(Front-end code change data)
--- START ---
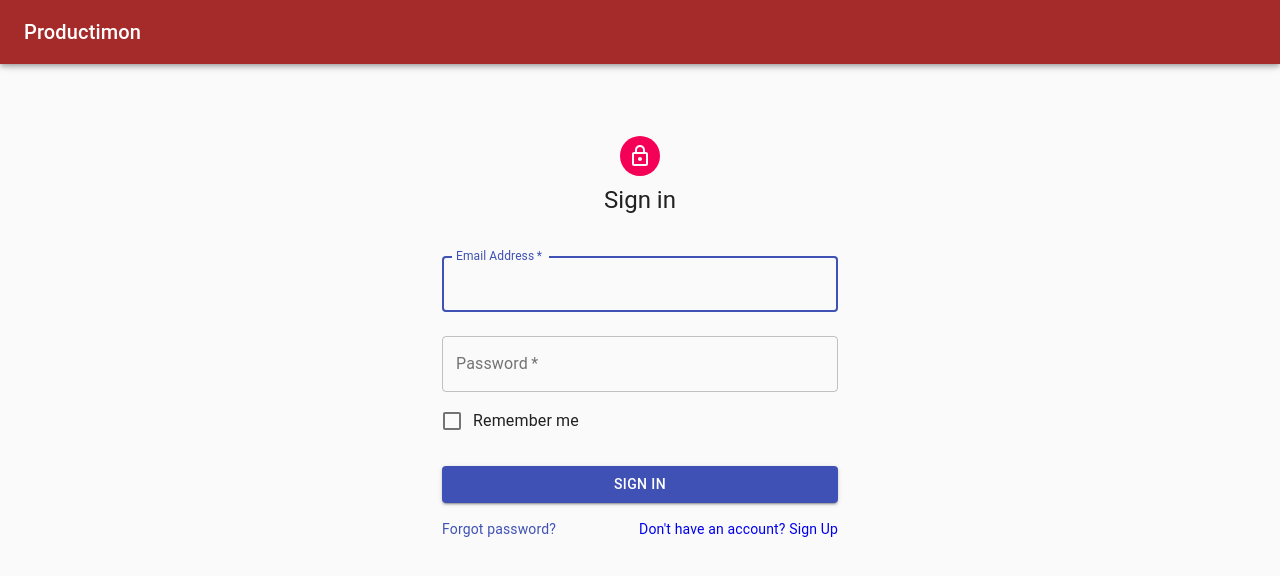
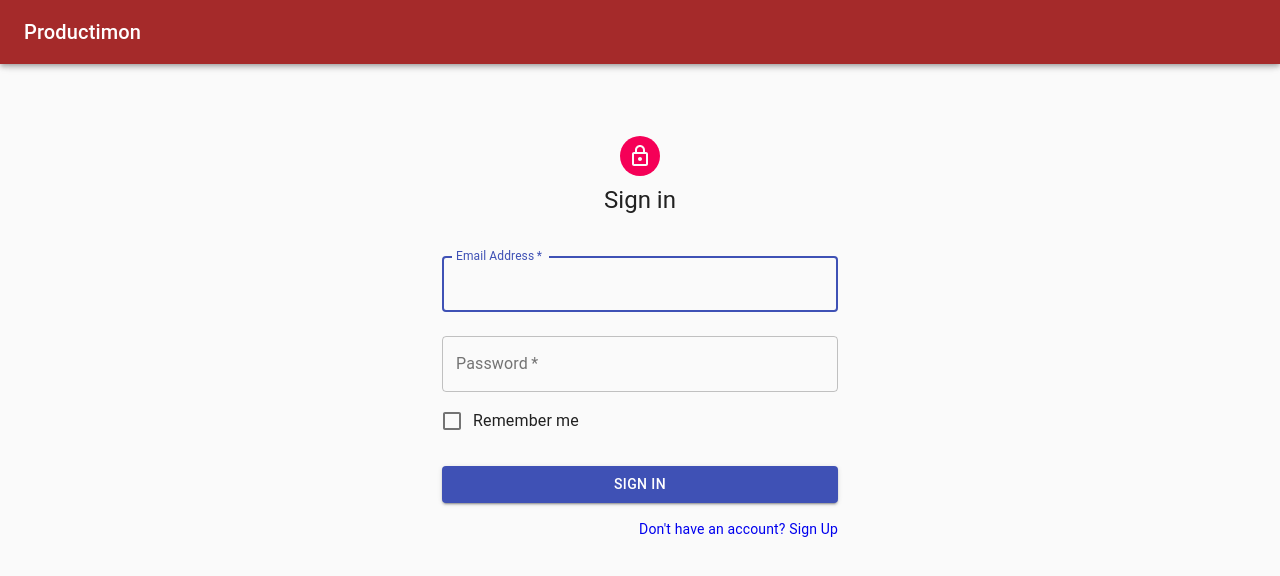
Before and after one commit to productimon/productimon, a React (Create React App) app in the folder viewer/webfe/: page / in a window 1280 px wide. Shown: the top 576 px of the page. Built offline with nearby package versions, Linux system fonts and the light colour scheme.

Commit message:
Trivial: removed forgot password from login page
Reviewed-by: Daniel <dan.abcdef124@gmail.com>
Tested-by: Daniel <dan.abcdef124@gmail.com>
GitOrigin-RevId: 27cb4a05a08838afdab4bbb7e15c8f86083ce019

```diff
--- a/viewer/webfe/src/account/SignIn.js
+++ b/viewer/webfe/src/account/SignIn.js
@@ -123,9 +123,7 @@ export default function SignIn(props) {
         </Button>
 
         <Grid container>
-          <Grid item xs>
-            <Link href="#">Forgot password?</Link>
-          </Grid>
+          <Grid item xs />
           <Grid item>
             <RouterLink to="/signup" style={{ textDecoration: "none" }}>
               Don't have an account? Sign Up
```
--- END ---
**ASSIGNMENT:** Set apart and copy each line of the records that holds the word "gmail".

**EXERCISE OUTPUT:**
Reviewed-by: Daniel <dan.abcdef124@gmail.com>
Tested-by: Daniel <dan.abcdef124@gmail.com>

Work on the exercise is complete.